Hackathons are typically events where programmers gather to compete to solve a software challenge. But a food hackathon has just wrapped up in San Francisco, where programmers, designers, and investors spent a couple of days working on ways to improve the food system.
"There is a whole wave of innovation that is going to be happening around different food businesses -- both straightforward, as well as crazy," says Dave McClure, of the venture capital firm 500 Startups who participated as a hackathon judge. Among the things that captured his imagination: Harvesting edible insects, hand-gesture recognition in restaurants, and renting, instead of owning, a garden.
Avant-garde chefs are also part of the movement to bring new high tech thinking to the dining table. Wylie Dufresne, chef and owner of famous New York restaurant WD-50, joins Marketplace Tech host David Brancaccio to discuss his approach to food and cooking.
To learn more about San Francisco's Food Hackathon, click here.
Around the country, budget cuts are bringing some federal public defenders to the breaking point. "We can't not pay the rent, and ... everything else is personnel. We can't send a computer to court," says Washington, D.C., public defender A.J. Kramer.
Amid deep budget cuts and layoffs, the nation's second-largest school district is spending $4.5 million to hire 1,000 new aides this year. The superintendent says he'd rather use the money to hire back teachers, but the shootings in Newtown, Conn., led to a change in priorities.
Almost 1 million people are employed in construction in Texas, but many have a hard time making a living safely. The state's construction industry has the highest fatality rate in the nation, while large numbers of undocumented workers have suppressed wages and made it easy for contractors to exploit laborers.
How should boomers plan to pay for school when, on average, students graduate from college in the U.S. with $25,000 in debt? Ron Lieber, who writes about personal finance for The New York Times, tells Morning Edition's David Greene about planning strategies and pitfalls to avoid.
This final note today, in which President Obama chooses between cigarettes, soda and booze.

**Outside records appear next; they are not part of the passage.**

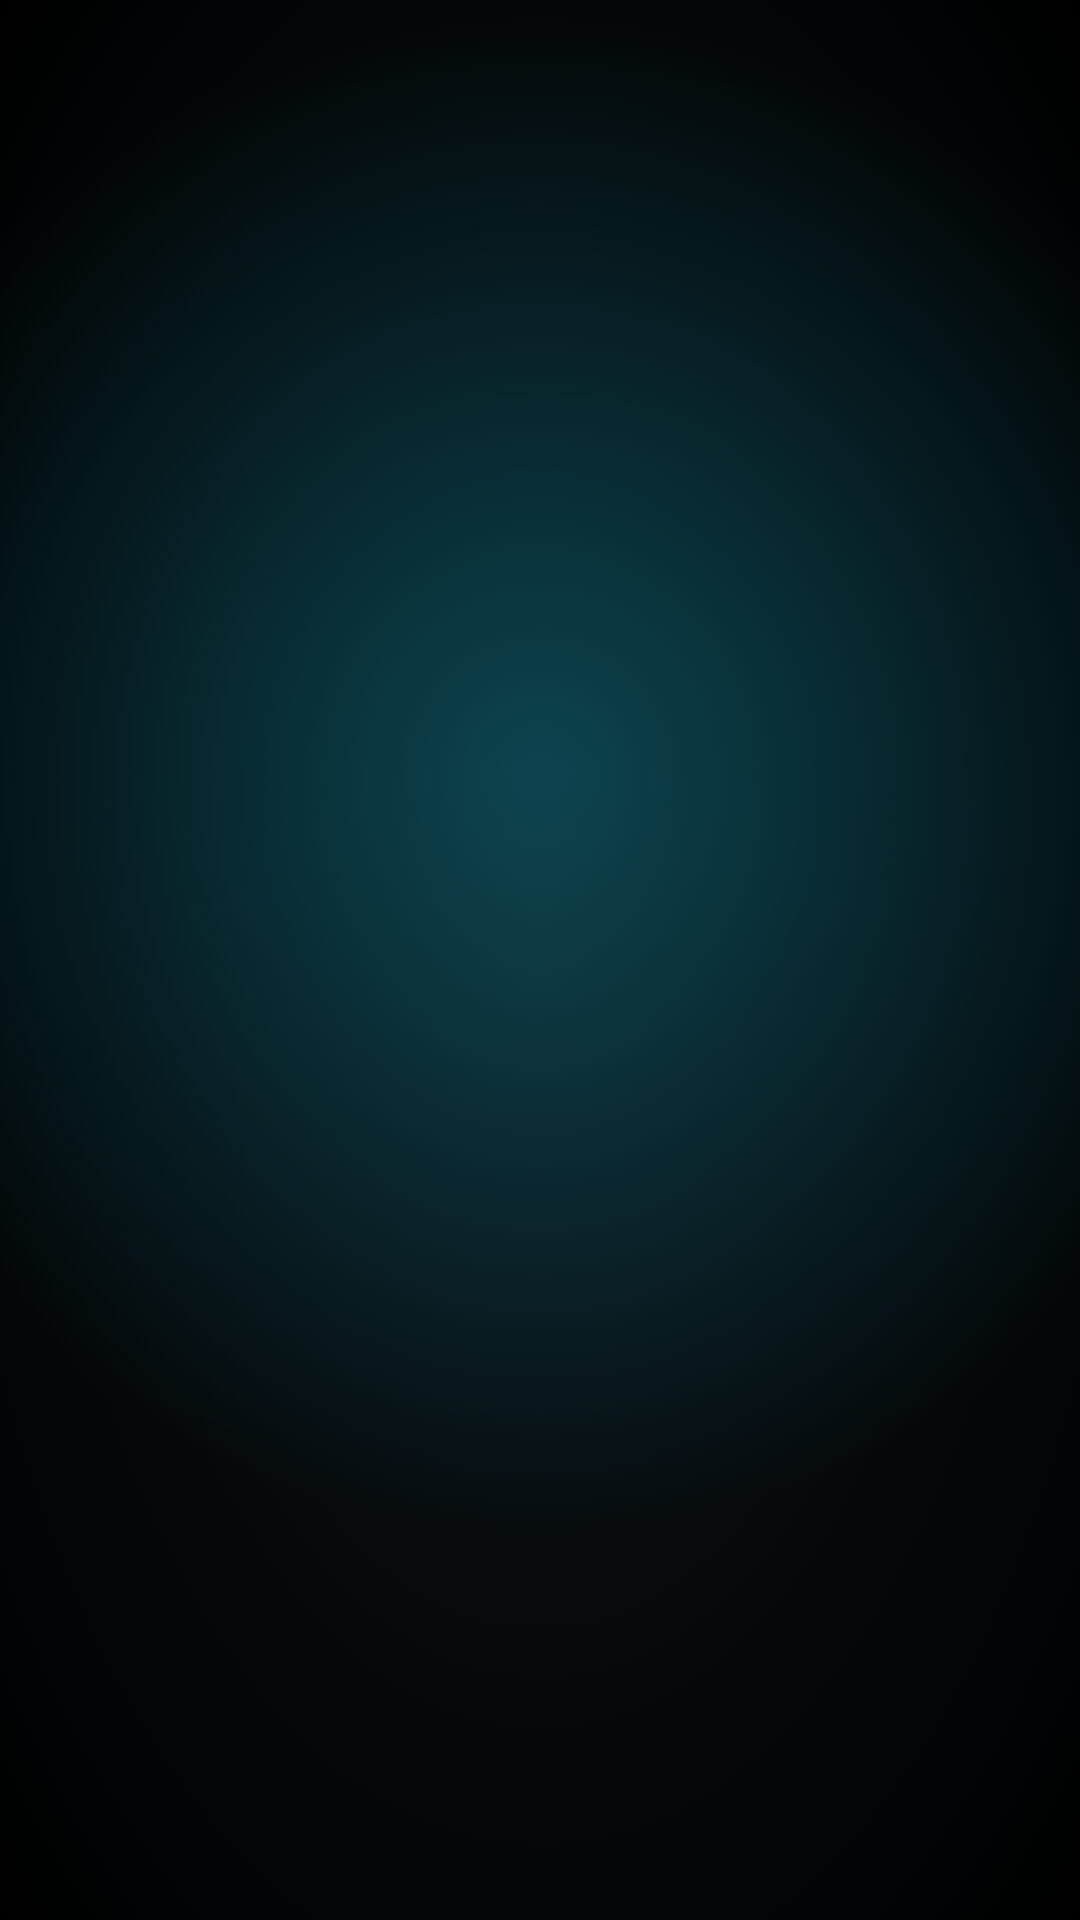
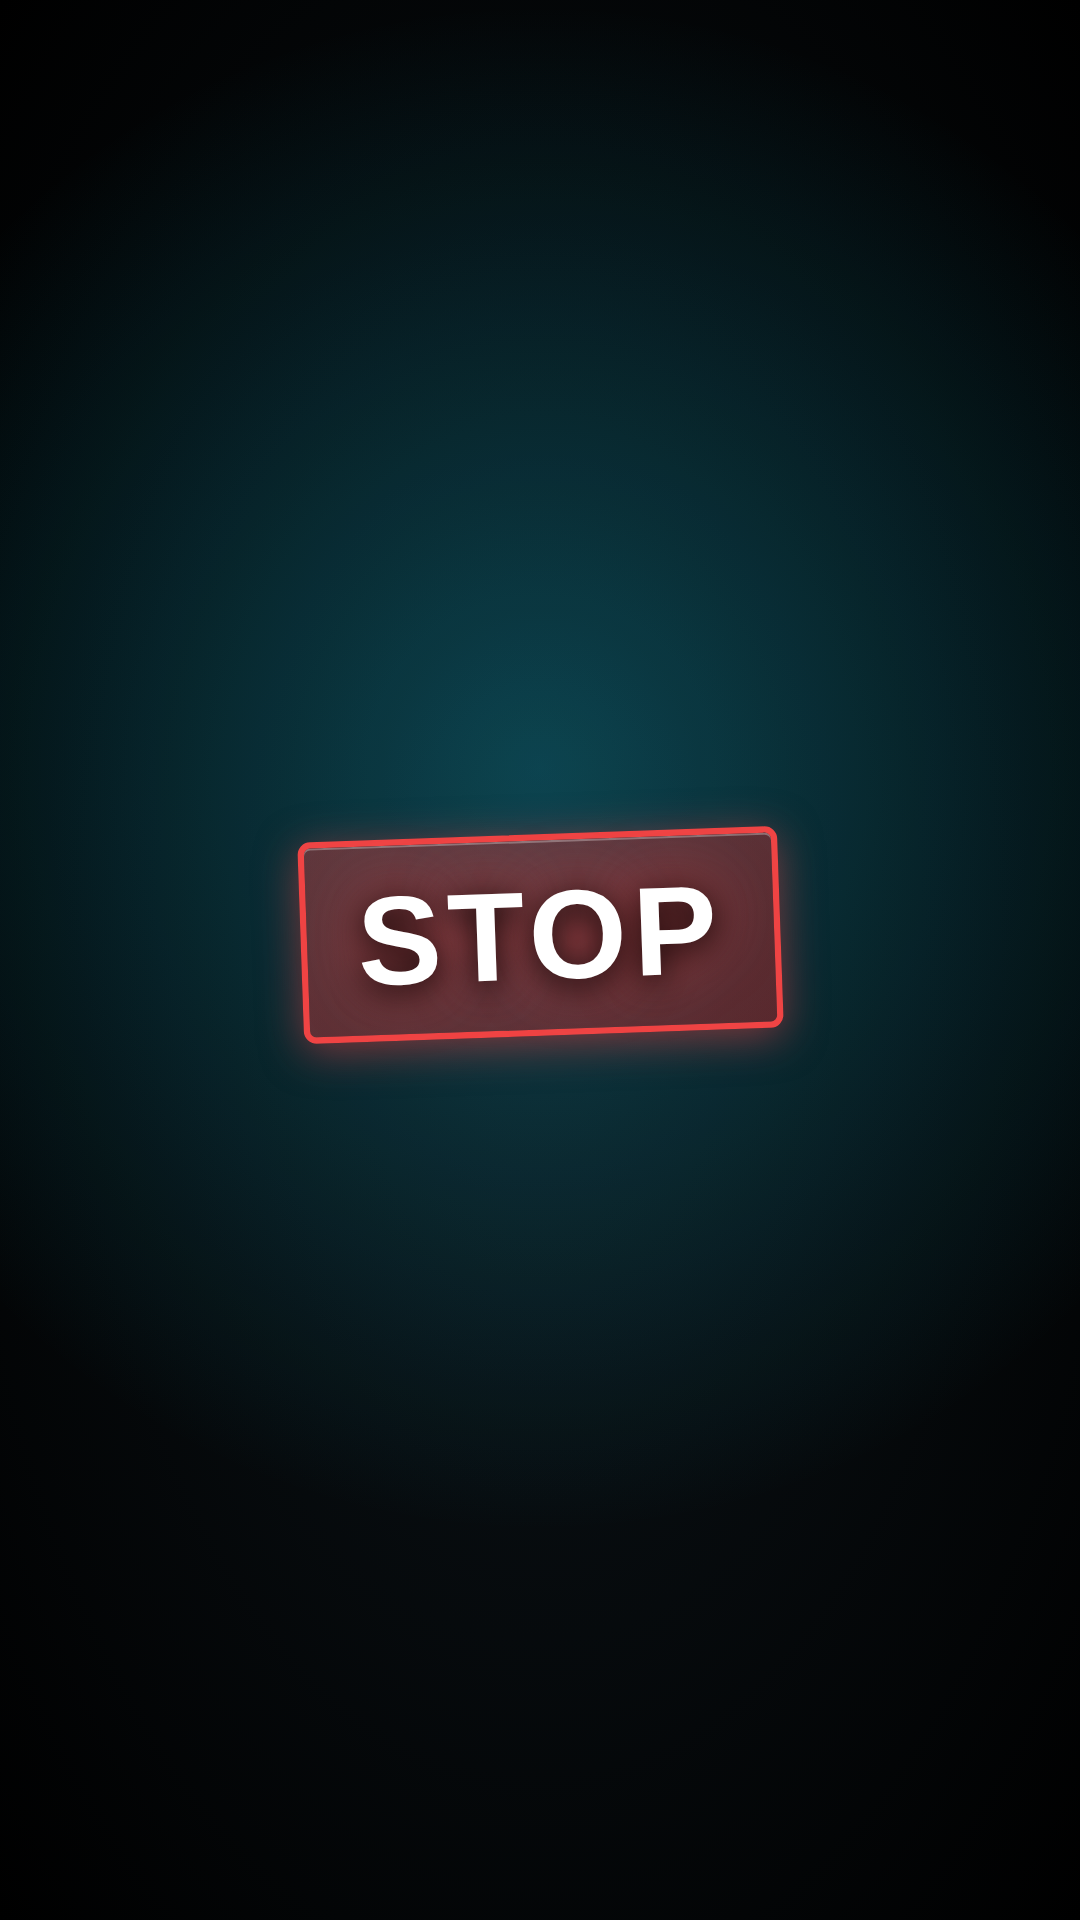
FIX: STOP stamp visible at frame 0 (hot contrarian red/white punch)
Visual QA failed: frame-0 was empty (only glow, no text).

Fixed HookVerticalNative:
1. Frame 0 MUST show huge STOP stamp (120px, immediately visible, opacity 1)
2. Hot contrarian energy: red/white stamp (#ef4444 border/glow) on cyan dark bg
3. First word logic: opacity 1 at frame 0 (not fade-in), scale 1.05→1
4. STOP stamp: 6px red border, red glow shadow, inset highlight (stamp depth)
5. Later words: cyan accent (study-hacks tokens)

Re-rendered proofs:
- stop-frame-0.png: HUGE red STOP stamp visible (MD5 changed)
- stop-frame-30.png: transition moment
- stop-frame-60.png: rereading message (MD5 changed)

Frame 0 thumbnail VERIFIED: contains the word STOP in red stamp motif.

Changed region(s): [[0.2444, 0.4062, 0.7639, 0.5625]]

diff --git a/src/templates/HookVerticalNative.tsx b/src/templates/HookVerticalNative.tsx
@@ -58,8 +58,17 @@ const HookVerticalNative: React.FC<HookVerticalNativeProps> = ({ data, branding 
     const pastWords = autoKaraoke.filter((word) => frame >= word.endFrame);
 
     // Word entrance animation (scale + opacity)
+    // CRITICAL: First word MUST be visible at frame 0 (thumbnail requirement)
     const getWordScale = (word: KaraokeWord) => {
         const relativeFrame = frame - word.startFrame;
+        // First word (STOP): immediately at full scale at frame 0
+        if (word.startFrame === 0) {
+            return interpolate(relativeFrame, [0, 4], [1.05, 1], {
+                extrapolateLeft: 'clamp',
+                extrapolateRight: 'clamp',
+            });
+        }
+        // Later words: punch entrance
         return interpolate(relativeFrame, [0, 8], [0.92, 1], {
             extrapolateLeft: 'clamp',
             extrapolateRight: 'clamp',
@@ -68,13 +77,24 @@ const HookVerticalNative: React.FC<HookVerticalNativeProps> = ({ data, branding 
 
     const getWordOpacity = (word: KaraokeWord) => {
         const relativeFrame = frame - word.startFrame;
-        // Fade in fast, stay, fade out
-        if (relativeFrame < 8) {
-            return interpolate(relativeFrame, [0, 8], [0, 1], { extrapolateLeft: 'clamp' });
+        // CRITICAL: First word (STOP) must be VISIBLE at frame 0
+        if (word.startFrame === 0 && relativeFrame >= 0) {
+            // Immediately visible, then fade out at end
+            const exitFrame = word.endFrame - word.startFrame;
+            if (relativeFrame > exitFrame - 10) {
+                return interpolate(relativeFrame, [exitFrame - 10, exitFrame], [1, 0], {
+                    extrapolateRight: 'clamp',
+                });
+            }
+            return 1; // Full opacity at frame 0
+        }
+        // Later words: fade in fast
+        if (relativeFrame < 6) {
+            return interpolate(relativeFrame, [0, 6], [0, 1], { extrapolateLeft: 'clamp' });
         }
         const exitFrame = word.endFrame - word.startFrame;
         if (relativeFrame > exitFrame - 8) {
-            return interpolate(relativeFrame, [exitFrame - 8, exitFrame], [1, 0.3], {
+            return interpolate(relativeFrame, [exitFrame - 8, exitFrame], [1, 0.2], {
                 extrapolateRight: 'clamp',
             });
         }
@@ -125,33 +145,43 @@ const HookVerticalNative: React.FC<HookVerticalNativeProps> = ({ data, branding 
                 }}
             >
                 {/* ACTIVE WORD(S): Large karaoke-style highlight */}
-                {activeWords.map((word, idx) => (
-                    <div
-                        key={`active-${word.startFrame}-${idx}`}
-                        style={{
-                            fontSize: 72,
-                            fontWeight: 900,
-                            color: '#fff',
-                            textAlign: 'center',
-                            textTransform: 'uppercase',
-                            fontFamily: "'Montserrat', sans-serif",
-                            letterSpacing: '-0.02em',
-                            lineHeight: 1.1,
-                            textShadow: `
-                                0 4px 20px rgba(0,0,0,0.9),
-                                0 0 40px ${tokens.colors.primary}80
-                            `,
-                            transform: `scale(${getWordScale(word)})`,
-                            opacity: getWordOpacity(word),
-                            padding: '12px 24px',
-                            background: `linear-gradient(135deg, ${tokens.colors.primary}20 0%, transparent 100%)`,
-                            borderRadius: 8,
-                            border: `3px solid ${tokens.colors.primary}60`,
-                        }}
-                    >
-                        {word.text}
-                    </div>
-                ))}
+                {activeWords.map((word, idx) => {
+                    // First word (STOP): HOT CONTRARIAN STAMP — red/white punch on cyan dark
+                    const isFirstWord = word.startFrame === 0;
+                    return (
+                        <div
+                            key={`active-${word.startFrame}-${idx}`}
+                            style={{
+                                fontSize: isFirstWord ? 120 : 72, // STOP: huge stamp
+                                fontWeight: 900,
+                                color: isFirstWord ? '#fff' : '#fff',
+                                textAlign: 'center',
+                                textTransform: 'uppercase',
+                                fontFamily: "'Montserrat', sans-serif",
+                                letterSpacing: isFirstWord ? '0.05em' : '-0.02em',
+                                lineHeight: 1.1,
+                                textShadow: isFirstWord 
+                                    ? `0 6px 30px rgba(0,0,0,1), 0 0 60px #ef4444cc` // Red glow for STOP
+                                    : `0 4px 20px rgba(0,0,0,0.9), 0 0 40px ${tokens.colors.primary}80`,
+                                transform: `scale(${getWordScale(word)}) rotate(${isFirstWord ? '-2deg' : '0deg'})`,
+                                opacity: getWordOpacity(word),
+                                padding: isFirstWord ? '24px 48px' : '12px 24px',
+                                background: isFirstWord
+                                    ? `linear-gradient(135deg, #ef444460 0%, #dc262660 100%)` // Red stamp bg
+                                    : `linear-gradient(135deg, ${tokens.colors.primary}20 0%, transparent 100%)`,
+                                borderRadius: 12,
+                                border: isFirstWord 
+                                    ? `6px solid #ef4444` // Red border for STOP stamp
+                                    : `3px solid ${tokens.colors.primary}60`,
+                                boxShadow: isFirstWord 
+                                    ? `0 8px 40px #ef444480, inset 0 2px 0 rgba(255,255,255,0.3)` // Stamp depth
+                                    : 'none',
+                            }}
+                        >
+                            {word.text}
+                        </div>
+                    );
+                })}
 
                 {/* UPCOMING WORD: Subtle preview */}
                 {upcomingWord && activeWords.length === 0 && (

David Leonhardt points out on the New York Times website this afternoon that in the Obama budget, the President prefers taxes on tobacco over those on soft drinks and alcohol. The tax on a pack of smokes would just about double under the president's plan, to almost $2 a pack. Federal taxes on soda and beer, wine and hard liquor, meanwhile, haven't budged in 20 years or more.
Pick your sin, I suppose.
When Tiger Woods tees off at Augusta National Golf Club this week, he will have overcome injuries and personal scandal. But commentator Frank Deford wonders whether a Masters win for Woods would be a comeback or his way of getting back at his detractors.
The victory tied Geno Auriemma and the Huskies (35-4) with Pat Summitt and Tennessee for the most titles in women's basketball history. It was the most lopsided victory in a championship game.
Even a budget proposal that's likely nowhere gives a president the chance to state priorities and place dollar amounts next to them.